== INPUT MATERIAL ==

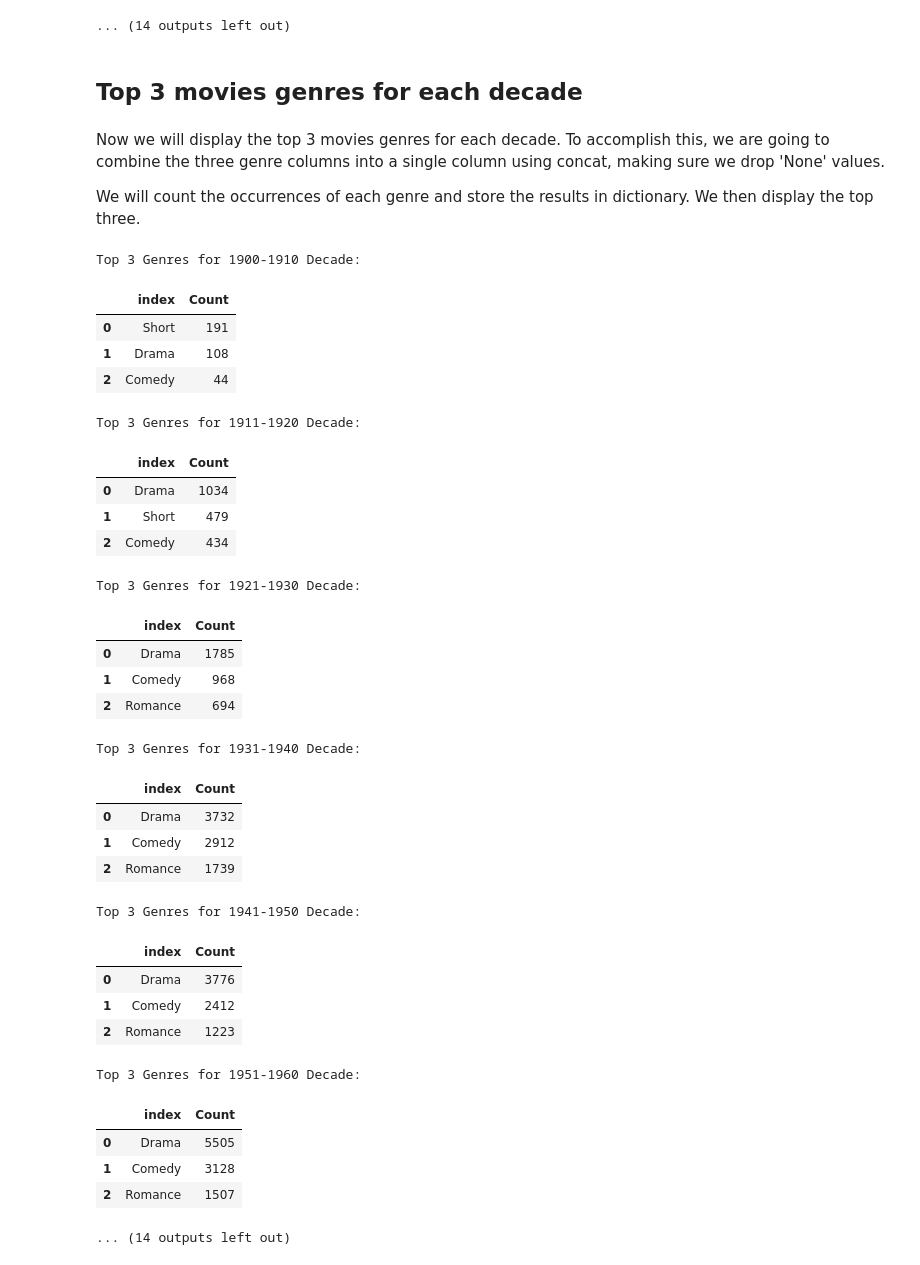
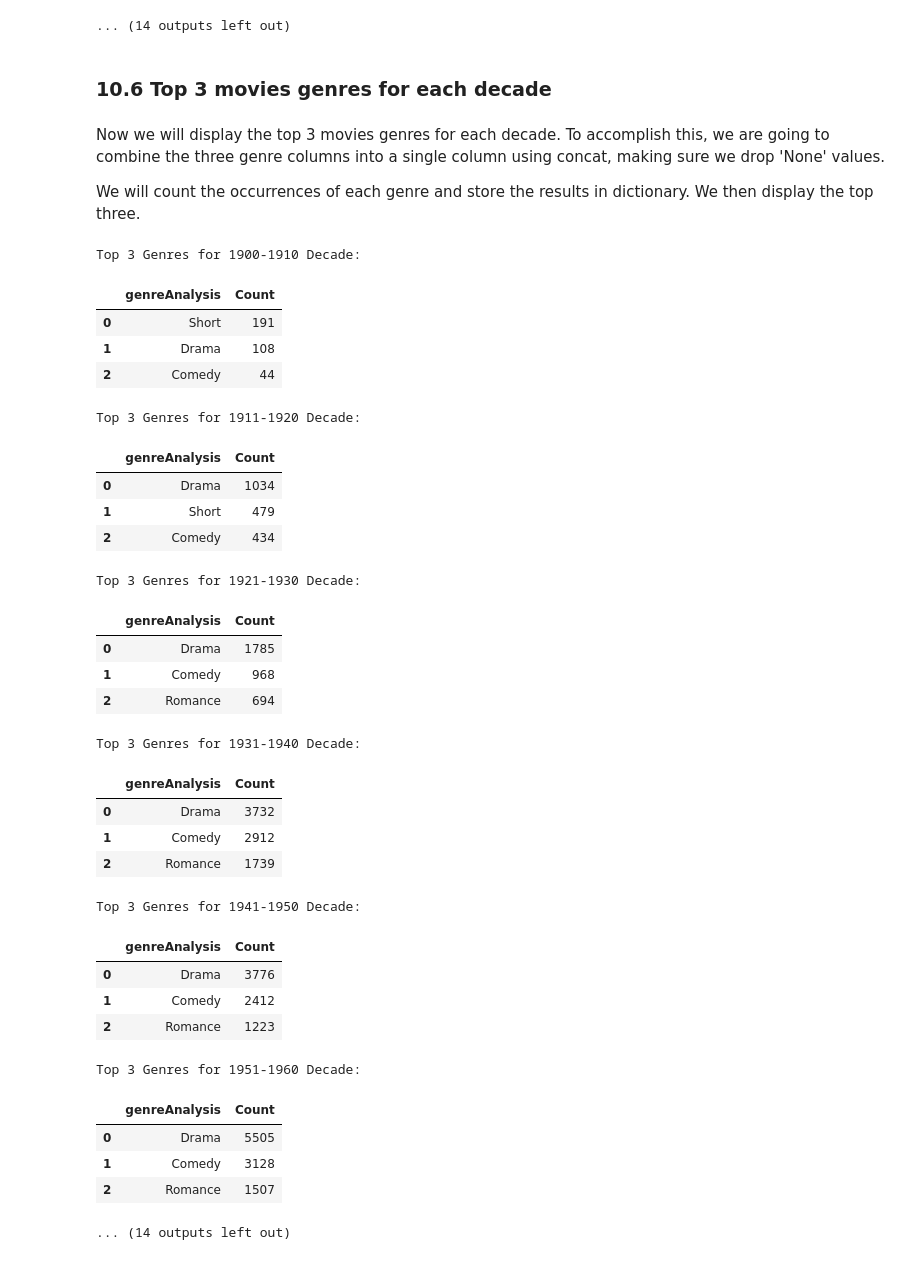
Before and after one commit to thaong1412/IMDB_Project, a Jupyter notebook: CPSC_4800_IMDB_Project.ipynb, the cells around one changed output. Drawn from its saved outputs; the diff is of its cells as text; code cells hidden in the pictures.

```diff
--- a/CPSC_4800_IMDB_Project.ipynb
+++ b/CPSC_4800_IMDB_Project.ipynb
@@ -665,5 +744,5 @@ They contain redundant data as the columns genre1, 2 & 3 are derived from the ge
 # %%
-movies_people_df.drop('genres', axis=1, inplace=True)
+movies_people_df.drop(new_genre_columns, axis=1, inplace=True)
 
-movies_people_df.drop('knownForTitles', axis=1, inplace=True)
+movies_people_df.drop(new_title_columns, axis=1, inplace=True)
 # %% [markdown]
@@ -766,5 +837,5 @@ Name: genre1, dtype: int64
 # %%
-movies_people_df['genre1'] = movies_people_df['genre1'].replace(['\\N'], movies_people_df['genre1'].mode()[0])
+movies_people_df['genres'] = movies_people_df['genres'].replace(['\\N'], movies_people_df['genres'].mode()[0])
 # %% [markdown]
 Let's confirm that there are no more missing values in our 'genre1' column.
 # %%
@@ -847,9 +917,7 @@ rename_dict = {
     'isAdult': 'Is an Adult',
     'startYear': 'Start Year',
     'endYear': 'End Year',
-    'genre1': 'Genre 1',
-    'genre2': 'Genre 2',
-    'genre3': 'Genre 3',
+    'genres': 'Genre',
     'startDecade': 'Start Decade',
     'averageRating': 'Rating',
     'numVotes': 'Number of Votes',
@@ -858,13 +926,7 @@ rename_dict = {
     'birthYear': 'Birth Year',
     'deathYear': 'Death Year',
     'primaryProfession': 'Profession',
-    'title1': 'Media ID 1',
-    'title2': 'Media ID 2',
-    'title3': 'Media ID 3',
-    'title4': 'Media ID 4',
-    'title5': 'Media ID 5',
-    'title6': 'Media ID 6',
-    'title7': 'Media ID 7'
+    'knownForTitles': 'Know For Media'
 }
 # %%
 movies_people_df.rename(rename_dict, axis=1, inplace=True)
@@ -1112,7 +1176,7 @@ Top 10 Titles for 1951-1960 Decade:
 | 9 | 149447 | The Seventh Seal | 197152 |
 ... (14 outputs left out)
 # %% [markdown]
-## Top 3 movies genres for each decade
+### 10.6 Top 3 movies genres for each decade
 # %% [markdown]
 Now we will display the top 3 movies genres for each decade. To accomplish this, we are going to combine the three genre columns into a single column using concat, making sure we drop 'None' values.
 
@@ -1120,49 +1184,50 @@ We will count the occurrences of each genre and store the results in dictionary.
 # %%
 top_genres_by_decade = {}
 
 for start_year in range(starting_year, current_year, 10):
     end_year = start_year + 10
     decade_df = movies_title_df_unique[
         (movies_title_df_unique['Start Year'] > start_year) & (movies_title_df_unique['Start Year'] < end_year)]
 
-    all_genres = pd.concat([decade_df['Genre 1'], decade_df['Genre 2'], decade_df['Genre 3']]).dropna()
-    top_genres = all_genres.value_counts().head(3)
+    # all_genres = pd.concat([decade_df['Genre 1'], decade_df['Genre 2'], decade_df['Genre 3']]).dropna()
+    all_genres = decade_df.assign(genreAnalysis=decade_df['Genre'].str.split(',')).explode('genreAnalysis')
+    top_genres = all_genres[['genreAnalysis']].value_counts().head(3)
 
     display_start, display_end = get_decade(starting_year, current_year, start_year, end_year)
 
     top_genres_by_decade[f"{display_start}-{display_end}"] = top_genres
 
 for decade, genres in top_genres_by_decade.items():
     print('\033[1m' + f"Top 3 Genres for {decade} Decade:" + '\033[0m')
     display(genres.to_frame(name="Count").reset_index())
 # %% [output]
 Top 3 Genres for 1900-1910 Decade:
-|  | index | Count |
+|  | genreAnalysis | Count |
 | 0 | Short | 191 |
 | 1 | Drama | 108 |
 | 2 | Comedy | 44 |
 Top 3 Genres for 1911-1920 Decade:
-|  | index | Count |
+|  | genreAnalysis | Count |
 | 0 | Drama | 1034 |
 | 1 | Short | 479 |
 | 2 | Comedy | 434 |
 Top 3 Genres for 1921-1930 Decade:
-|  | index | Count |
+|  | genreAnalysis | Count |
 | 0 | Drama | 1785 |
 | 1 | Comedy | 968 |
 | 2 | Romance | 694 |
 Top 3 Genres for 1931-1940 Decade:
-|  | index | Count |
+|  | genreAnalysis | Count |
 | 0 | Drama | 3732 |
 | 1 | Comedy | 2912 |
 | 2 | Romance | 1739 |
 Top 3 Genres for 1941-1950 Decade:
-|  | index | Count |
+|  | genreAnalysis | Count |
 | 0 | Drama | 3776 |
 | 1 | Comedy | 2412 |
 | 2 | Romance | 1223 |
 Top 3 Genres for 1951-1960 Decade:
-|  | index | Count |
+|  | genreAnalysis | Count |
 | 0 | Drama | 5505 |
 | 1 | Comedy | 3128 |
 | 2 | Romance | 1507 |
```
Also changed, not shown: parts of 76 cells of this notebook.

===
== INPUT MATERIAL ==

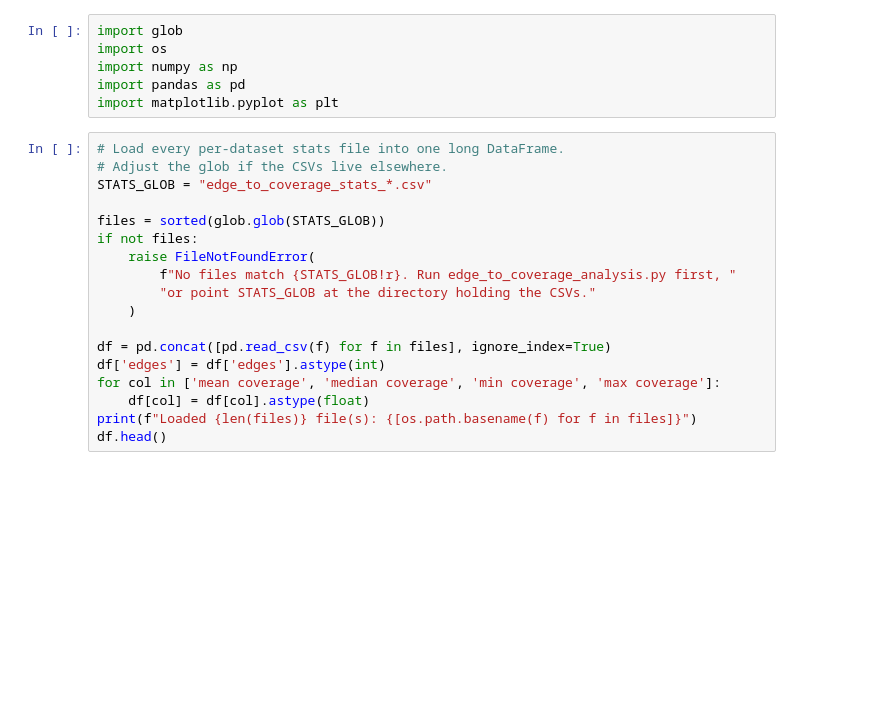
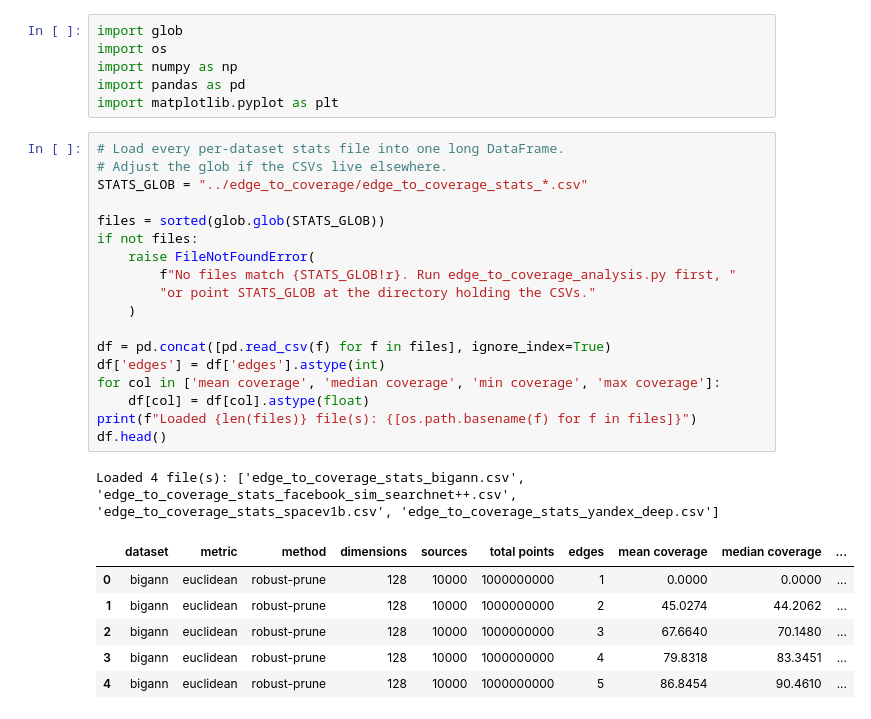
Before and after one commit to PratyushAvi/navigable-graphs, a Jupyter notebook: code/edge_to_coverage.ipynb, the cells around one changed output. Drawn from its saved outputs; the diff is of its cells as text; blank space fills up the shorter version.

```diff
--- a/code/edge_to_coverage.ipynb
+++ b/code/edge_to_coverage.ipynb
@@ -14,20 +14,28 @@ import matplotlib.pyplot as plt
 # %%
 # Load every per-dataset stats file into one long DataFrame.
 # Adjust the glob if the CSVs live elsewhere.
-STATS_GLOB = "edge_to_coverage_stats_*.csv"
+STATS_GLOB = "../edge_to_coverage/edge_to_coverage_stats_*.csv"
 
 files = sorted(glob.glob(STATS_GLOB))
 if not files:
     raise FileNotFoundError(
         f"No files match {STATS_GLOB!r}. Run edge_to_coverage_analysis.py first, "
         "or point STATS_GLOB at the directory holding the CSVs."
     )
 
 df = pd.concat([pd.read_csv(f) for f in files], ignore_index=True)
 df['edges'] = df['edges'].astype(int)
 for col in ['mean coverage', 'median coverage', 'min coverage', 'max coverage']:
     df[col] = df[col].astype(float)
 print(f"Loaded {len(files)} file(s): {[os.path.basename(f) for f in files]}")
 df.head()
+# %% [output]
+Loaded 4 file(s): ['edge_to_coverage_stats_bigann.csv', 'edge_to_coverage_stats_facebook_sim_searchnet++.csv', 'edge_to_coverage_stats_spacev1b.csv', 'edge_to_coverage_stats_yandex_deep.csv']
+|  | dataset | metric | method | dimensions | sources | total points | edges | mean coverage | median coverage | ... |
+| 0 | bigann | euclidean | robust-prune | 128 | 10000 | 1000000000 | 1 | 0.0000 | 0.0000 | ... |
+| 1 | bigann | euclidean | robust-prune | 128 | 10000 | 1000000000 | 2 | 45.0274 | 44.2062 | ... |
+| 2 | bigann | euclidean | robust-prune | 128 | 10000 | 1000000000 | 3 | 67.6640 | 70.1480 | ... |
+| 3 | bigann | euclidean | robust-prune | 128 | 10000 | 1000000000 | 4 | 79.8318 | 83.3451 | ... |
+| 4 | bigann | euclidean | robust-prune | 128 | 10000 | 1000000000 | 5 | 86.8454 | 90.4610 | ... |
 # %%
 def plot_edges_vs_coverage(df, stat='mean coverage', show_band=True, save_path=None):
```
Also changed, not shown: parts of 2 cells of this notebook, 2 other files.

===
== INPUT MATERIAL ==

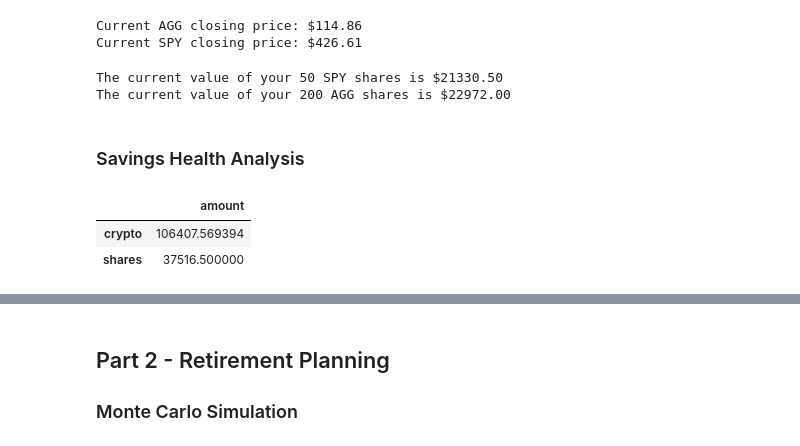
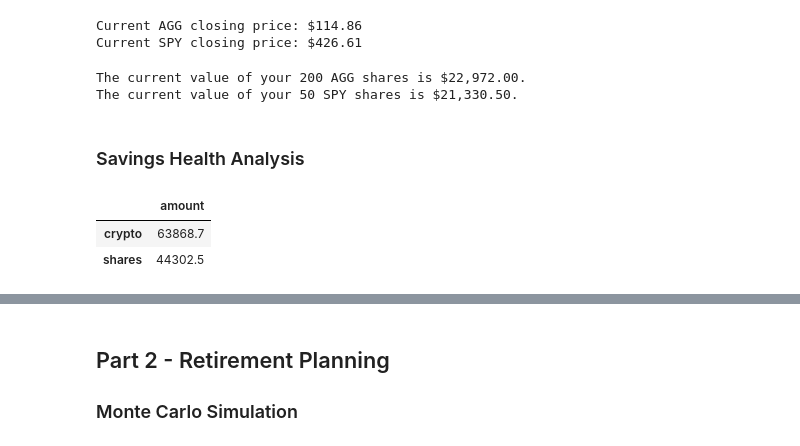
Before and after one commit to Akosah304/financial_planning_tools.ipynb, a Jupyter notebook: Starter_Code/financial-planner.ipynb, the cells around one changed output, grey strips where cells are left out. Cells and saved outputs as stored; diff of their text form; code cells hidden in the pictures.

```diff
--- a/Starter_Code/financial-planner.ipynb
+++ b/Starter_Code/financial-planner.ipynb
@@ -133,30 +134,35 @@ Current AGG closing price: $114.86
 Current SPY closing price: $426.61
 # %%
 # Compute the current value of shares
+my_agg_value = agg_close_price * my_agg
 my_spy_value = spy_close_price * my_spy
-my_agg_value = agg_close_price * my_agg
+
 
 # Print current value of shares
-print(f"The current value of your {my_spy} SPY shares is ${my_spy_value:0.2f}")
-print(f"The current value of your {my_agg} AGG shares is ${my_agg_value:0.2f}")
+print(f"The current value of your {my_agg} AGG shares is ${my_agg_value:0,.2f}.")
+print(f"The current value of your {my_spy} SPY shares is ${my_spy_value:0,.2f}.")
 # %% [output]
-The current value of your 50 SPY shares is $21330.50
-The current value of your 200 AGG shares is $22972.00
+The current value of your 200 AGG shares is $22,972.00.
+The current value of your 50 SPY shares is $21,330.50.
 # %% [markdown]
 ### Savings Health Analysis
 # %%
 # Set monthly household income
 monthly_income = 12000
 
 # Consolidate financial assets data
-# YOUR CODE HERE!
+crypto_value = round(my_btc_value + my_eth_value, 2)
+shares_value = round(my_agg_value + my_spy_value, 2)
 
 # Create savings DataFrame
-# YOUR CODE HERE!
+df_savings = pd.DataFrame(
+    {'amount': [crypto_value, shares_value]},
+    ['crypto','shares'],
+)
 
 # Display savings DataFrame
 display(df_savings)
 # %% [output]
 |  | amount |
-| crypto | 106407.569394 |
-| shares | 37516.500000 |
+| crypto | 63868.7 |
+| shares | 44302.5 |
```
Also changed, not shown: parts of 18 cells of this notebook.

===

Show all lines in the records above that hold "True".

-movies_people_df.drop('genres', axis=1, inplace=True)
+movies_people_df.drop(new_genre_columns, axis=1, inplace=True)
-movies_people_df.drop('knownForTitles', axis=1, inplace=True)
+movies_people_df.drop(new_title_columns, axis=1, inplace=True)
 movies_people_df.rename(rename_dict, axis=1, inplace=True)
 df = pd.concat([pd.read_csv(f) for f in files], ignore_index=True)
 def plot_edges_vs_coverage(df, stat='mean coverage', show_band=True, save_path=None):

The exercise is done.